▶ Directions: Among the entries that follow, find the lines containing the string "cells" and copy them.

___

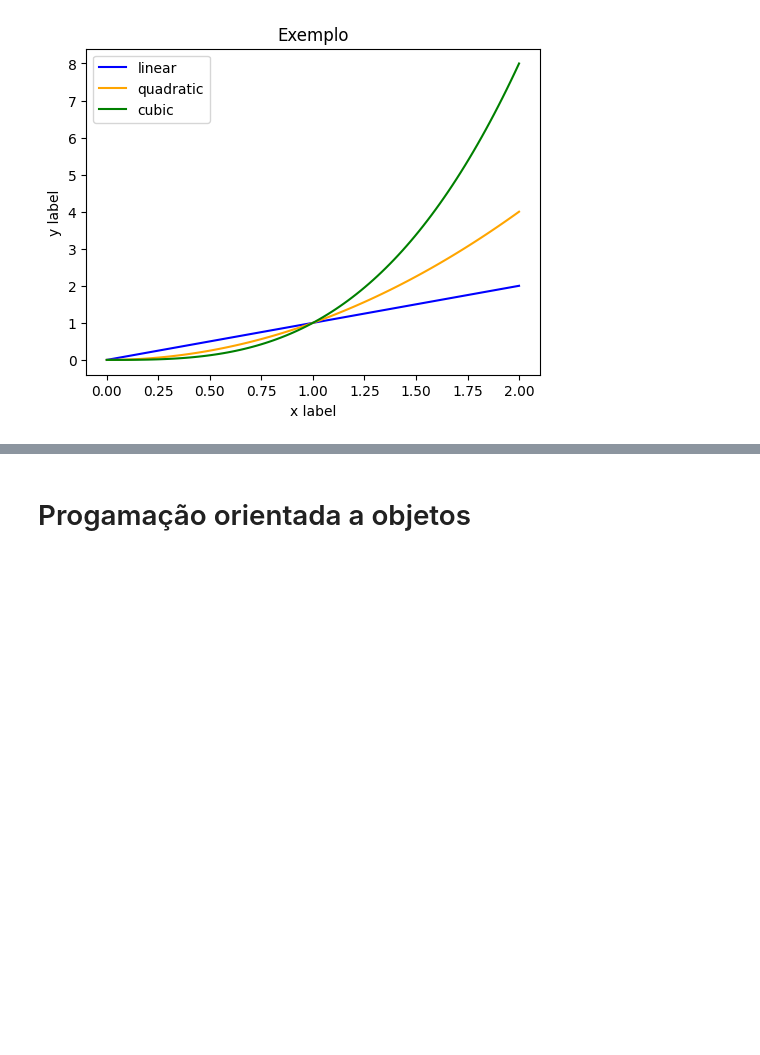
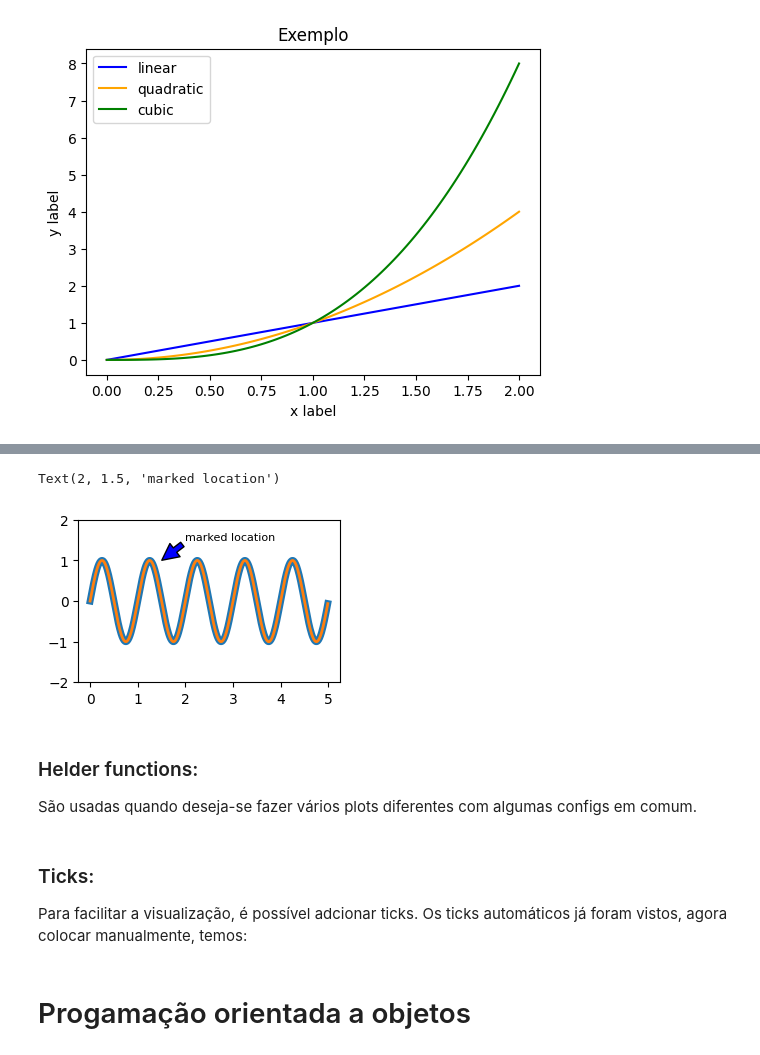
Before and after one commit to ogabrielcds/Studies_2024, a Jupyter notebook: Python_2024.ipynb, the cells around one changed output, grey strips where cells are left out. Drawn from its saved outputs; the diff is of its cells as text; code cells hidden in the pictures; blank space fills up the shorter version.

```diff
--- a/Python_2024.ipynb
+++ b/Python_2024.ipynb
@@ -195,3 +210,23 @@ fig.show()
+# %%
+# Como fazer anotações:
+fig, ax = plt.subplots(figsize=(3,2), layout='constrained')
+x = np.arange(0.0,5.0,0.01)
+y = np.sin(2* np.pi * x)
+
+line = ax.plot(x, y, linewidth=5) #linewidth = lw
+line2 = ax.plot(x, y, lw=2)
+ax.set_ylim(-2,2)
+
+ax.annotate('marked location', xy=(1.5, 1), xytext=(2,1.5), fontsize=8, arrowprops=dict(facecolor='blue', shrink=0.01))
+# %% [output]
+Text(2, 1.5, 'marked location')
+[figure, added]
+# %% [markdown]
+### Helder functions:
+São usadas quando deseja-se fazer vários plots diferentes com algumas configs em comum.
+# %% [markdown]
+### Ticks:
+Para facilitar a visualização, é possível adcionar ticks. Os ticks automáticos já foram vistos, agora colocar manualmente, temos:
 # %% [markdown]
 # Progamação orientada a objetos
 # %% [markdown]
```
Also changed, not shown: parts of 6 cells of this notebook.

___

▶ Answer box:
Before and after one commit to ogabrielcds/Studies_2024, a Jupyter notebook: Python_2024.ipynb, the cells around one changed output, grey strips where cells are left out. Drawn from its saved outputs; the diff is of its cells as text; code cells hidden in the pictures; blank space fills up the shorter version.
Also changed, not shown: parts of 6 cells of this notebook.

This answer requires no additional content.